■ Exercise brief: Copy out each line of the entries where the word "down" is present.
● ● ● ● ●
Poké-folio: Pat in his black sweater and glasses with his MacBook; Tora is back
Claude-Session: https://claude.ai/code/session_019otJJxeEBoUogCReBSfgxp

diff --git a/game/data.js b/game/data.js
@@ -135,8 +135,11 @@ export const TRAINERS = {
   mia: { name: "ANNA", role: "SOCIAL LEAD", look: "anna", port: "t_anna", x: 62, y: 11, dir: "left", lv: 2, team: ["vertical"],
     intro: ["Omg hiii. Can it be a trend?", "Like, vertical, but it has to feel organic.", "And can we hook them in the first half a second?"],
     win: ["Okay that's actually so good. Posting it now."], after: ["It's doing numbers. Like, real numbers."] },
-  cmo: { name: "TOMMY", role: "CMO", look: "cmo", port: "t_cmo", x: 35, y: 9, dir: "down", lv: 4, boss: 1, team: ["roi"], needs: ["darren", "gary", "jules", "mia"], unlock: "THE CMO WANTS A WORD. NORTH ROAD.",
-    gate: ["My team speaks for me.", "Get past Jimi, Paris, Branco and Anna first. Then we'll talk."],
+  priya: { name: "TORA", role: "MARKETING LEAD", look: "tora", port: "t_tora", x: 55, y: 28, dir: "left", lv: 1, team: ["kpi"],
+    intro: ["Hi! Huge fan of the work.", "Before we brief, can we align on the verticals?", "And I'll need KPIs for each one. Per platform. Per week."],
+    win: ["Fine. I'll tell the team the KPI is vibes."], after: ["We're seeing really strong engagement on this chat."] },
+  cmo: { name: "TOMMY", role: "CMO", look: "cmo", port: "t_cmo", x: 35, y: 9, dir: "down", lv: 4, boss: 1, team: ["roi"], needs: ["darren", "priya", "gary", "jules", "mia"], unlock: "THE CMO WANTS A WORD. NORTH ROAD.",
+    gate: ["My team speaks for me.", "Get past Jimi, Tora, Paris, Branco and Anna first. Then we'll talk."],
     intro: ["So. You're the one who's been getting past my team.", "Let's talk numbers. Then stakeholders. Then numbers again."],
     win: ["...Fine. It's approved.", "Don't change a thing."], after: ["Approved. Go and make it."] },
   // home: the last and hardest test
● ● ● ● ●
■ Result for this exercise:
-  cmo: { name: "TOMMY", role: "CMO", look: "cmo", port: "t_cmo", x: 35, y: 9, dir: "down", lv: 4, boss: 1, team: ["roi"], needs: ["darren", "gary", "jules", "mia"], unlock: "THE CMO WANTS A WORD. NORTH ROAD.",
+  cmo: { name: "TOMMY", role: "CMO", look: "cmo", port: "t_cmo", x: 35, y: 9, dir: "down", lv: 4, boss: 1, team: ["roi"], needs: ["darren", "priya", "gary", "jules", "mia"], unlock: "THE CMO WANTS A WORD. NORTH ROAD.",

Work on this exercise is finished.